After more prayer, the headstone was unveiled and the inscription read aloud, before being blessed by the priest.
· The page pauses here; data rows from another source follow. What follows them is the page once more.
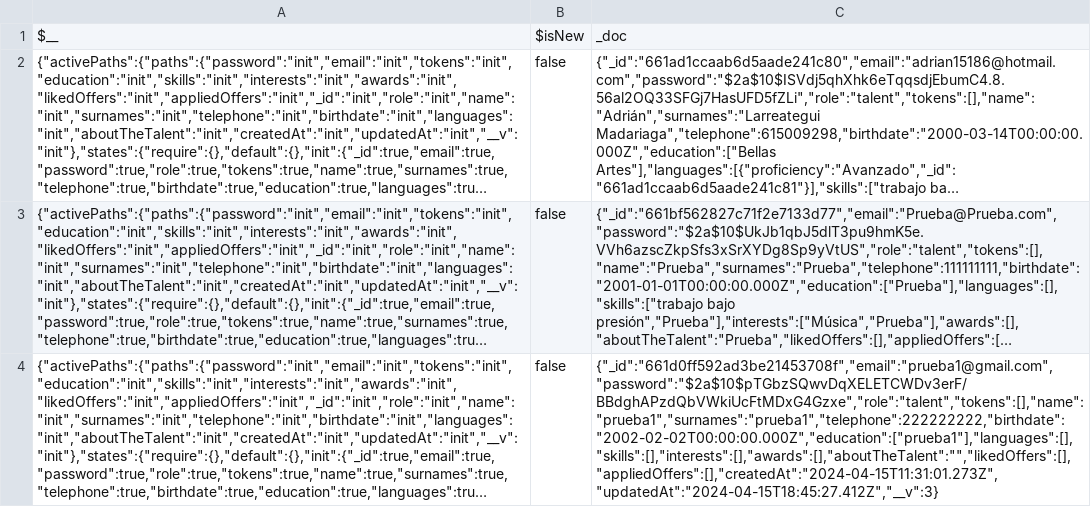
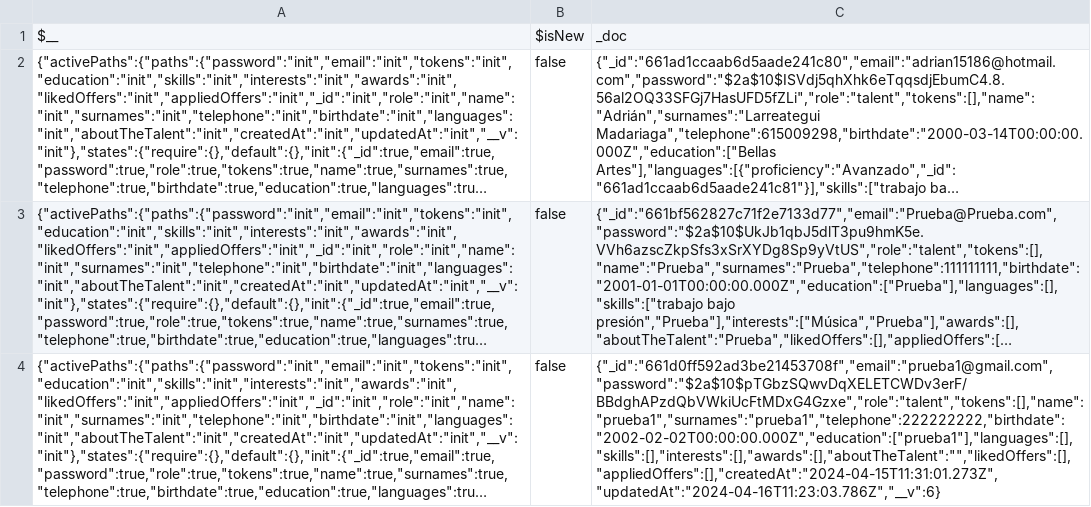
Before and after one commit to AdrikLarreategui/Desafio-BBK, a CSV file: Backend/output/talents.csv, drawn as a sheet; long unchanged cells end in …; the diff names each change by its address in the sheet, - before the commit and + after, or states it on an @@ line.

```diff
--- a/Backend/output/talents.csv
+++ b/Backend/output/talents.csv
-C4: {"_id":"661d0ff592ad3be21453708f","email":"prueba1@gmail.com","password":"$2a$10$pTGbzSQwvDqXELETCWDv3erF/BBdghAPzdQbVWkiUcFtMDxG4Gzxe","role":"talent","tokens":[],"name":"prueba1","surnames":"prueba1","telephone":222222222,"birthdate":"2002-02-02T00:00:00.000Z","education":["prueba1"],"languages":[],"skills":[],"interests":[],"awards":[],"aboutTheTalent":"","likedOffers":[],"appliedOffers":[],"createdAt":"2024-04-15T11:31:01.273Z","updatedAt":"2024-04-15T18:45:27.412Z","__v":3}
+C4: {"_id":"661d0ff592ad3be21453708f","email":"prueba1@gmail.com","password":"$2a$10$pTGbzSQwvDqXELETCWDv3erF/BBdghAPzdQbVWkiUcFtMDxG4Gzxe","role":"talent","tokens":[],"name":"prueba1","surnames":"prueba1","telephone":222222222,"birthdate":"2002-02-02T00:00:00.000Z","education":["prueba1"],"languages":[],"skills":[],"interests":[],"awards":[],"aboutTheTalent":"","likedOffers":[],"appliedOffers":[],"createdAt":"2024-04-15T11:31:01.273Z","updatedAt":"2024-04-16T11:23:03.786Z","__v":6}
```
Also changed, not shown: Backend/output/offers.csv, 5 other files.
There were readings, songs and everyone who wanted to speak was invited to speak, also known as ‘korero.’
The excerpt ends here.